[Extracted information]:

[Start of Attachment]

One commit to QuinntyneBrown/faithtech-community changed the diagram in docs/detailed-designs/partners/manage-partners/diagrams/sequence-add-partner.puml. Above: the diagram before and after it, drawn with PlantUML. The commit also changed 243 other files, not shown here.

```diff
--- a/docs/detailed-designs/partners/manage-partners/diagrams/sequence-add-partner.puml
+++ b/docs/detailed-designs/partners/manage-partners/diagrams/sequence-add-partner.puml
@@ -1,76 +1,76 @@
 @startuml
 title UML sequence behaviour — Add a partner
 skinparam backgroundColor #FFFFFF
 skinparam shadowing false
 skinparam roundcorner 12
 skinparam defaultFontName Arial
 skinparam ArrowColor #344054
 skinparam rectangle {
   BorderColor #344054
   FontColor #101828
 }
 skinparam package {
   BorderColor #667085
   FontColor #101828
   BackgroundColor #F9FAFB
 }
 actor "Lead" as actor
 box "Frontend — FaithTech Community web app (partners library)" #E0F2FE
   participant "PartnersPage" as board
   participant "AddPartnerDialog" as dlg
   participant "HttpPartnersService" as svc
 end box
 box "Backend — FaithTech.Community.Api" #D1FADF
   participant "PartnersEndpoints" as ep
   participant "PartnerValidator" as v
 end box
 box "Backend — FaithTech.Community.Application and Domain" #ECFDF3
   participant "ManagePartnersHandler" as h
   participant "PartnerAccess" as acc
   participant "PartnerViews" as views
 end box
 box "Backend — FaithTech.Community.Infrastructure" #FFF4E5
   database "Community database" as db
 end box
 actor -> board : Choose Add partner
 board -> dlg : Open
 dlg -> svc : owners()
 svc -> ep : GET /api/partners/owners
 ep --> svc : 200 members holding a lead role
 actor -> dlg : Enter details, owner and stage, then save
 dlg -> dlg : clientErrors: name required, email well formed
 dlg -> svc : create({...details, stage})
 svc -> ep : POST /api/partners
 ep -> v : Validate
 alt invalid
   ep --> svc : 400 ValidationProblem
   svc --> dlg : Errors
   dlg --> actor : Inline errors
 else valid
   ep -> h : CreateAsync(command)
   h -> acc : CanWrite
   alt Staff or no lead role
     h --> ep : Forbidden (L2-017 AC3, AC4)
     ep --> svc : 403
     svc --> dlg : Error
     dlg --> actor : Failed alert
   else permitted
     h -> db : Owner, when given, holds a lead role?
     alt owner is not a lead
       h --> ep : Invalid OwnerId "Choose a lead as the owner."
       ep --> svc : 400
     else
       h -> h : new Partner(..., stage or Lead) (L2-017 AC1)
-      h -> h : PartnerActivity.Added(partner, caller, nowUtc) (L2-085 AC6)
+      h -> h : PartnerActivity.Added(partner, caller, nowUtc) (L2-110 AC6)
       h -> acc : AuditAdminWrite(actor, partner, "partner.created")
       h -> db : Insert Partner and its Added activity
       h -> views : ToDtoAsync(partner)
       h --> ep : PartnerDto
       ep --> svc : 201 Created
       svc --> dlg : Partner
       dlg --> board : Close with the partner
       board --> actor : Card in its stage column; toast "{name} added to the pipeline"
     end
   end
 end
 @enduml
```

[End of Attachment]

[Work required]:
Your response must repeat the entries above exactly, in full.

[Exercise output]:
One commit to QuinntyneBrown/faithtech-community changed the diagram in docs/detailed-designs/partners/manage-partners/diagrams/sequence-add-partner.puml. Above: the diagram before and after it, drawn with PlantUML. The commit also changed 243 other files, not shown here.

```diff
--- a/docs/detailed-designs/partners/manage-partners/diagrams/sequence-add-partner.puml
+++ b/docs/detailed-designs/partners/manage-partners/diagrams/sequence-add-partner.puml
@@ -1,76 +1,76 @@
 @startuml
 title UML sequence behaviour — Add a partner
 skinparam backgroundColor #FFFFFF
 skinparam shadowing false
 skinparam roundcorner 12
 skinparam defaultFontName Arial
 skinparam ArrowColor #344054
 skinparam rectangle {
   BorderColor #344054
   FontColor #101828
 }
 skinparam package {
   BorderColor #667085
   FontColor #101828
   BackgroundColor #F9FAFB
 }
 actor "Lead" as actor
 box "Frontend — FaithTech Community web app (partners library)" #E0F2FE
   participant "PartnersPage" as board
   participant "AddPartnerDialog" as dlg
   participant "HttpPartnersService" as svc
 end box
 box "Backend — FaithTech.Community.Api" #D1FADF
   participant "PartnersEndpoints" as ep
   participant "PartnerValidator" as v
 end box
 box "Backend — FaithTech.Community.Application and Domain" #ECFDF3
   participant "ManagePartnersHandler" as h
   participant "PartnerAccess" as acc
   participant "PartnerViews" as views
 end box
 box "Backend — FaithTech.Community.Infrastructure" #FFF4E5
   database "Community database" as db
 end box
 actor -> board : Choose Add partner
 board -> dlg : Open
 dlg -> svc : owners()
 svc -> ep : GET /api/partners/owners
 ep --> svc : 200 members holding a lead role
 actor -> dlg : Enter details, owner and stage, then save
 dlg -> dlg : clientErrors: name required, email well formed
 dlg -> svc : create({...details, stage})
 svc -> ep : POST /api/partners
 ep -> v : Validate
 alt invalid
   ep --> svc : 400 ValidationProblem
   svc --> dlg : Errors
   dlg --> actor : Inline errors
 else valid
   ep -> h : CreateAsync(command)
   h -> acc : CanWrite
   alt Staff or no lead role
     h --> ep : Forbidden (L2-017 AC3, AC4)
     ep --> svc : 403
     svc --> dlg : Error
     dlg --> actor : Failed alert
   else permitted
     h -> db : Owner, when given, holds a lead role?
     alt owner is not a lead
       h --> ep : Invalid OwnerId "Choose a lead as the owner."
       ep --> svc : 400
     else
       h -> h : new Partner(..., stage or Lead) (L2-017 AC1)
-      h -> h : PartnerActivity.Added(partner, caller, nowUtc) (L2-085 AC6)
+      h -> h : PartnerActivity.Added(partner, caller, nowUtc) (L2-110 AC6)
       h -> acc : AuditAdminWrite(actor, partner, "partner.created")
       h -> db : Insert Partner and its Added activity
       h -> views : ToDtoAsync(partner)
       h --> ep : PartnerDto
       ep --> svc : 201 Created
       svc --> dlg : Partner
       dlg --> board : Close with the partner
       board --> actor : Card in its stage column; toast "{name} added to the pipeline"
     end
   end
 end
 @enduml
```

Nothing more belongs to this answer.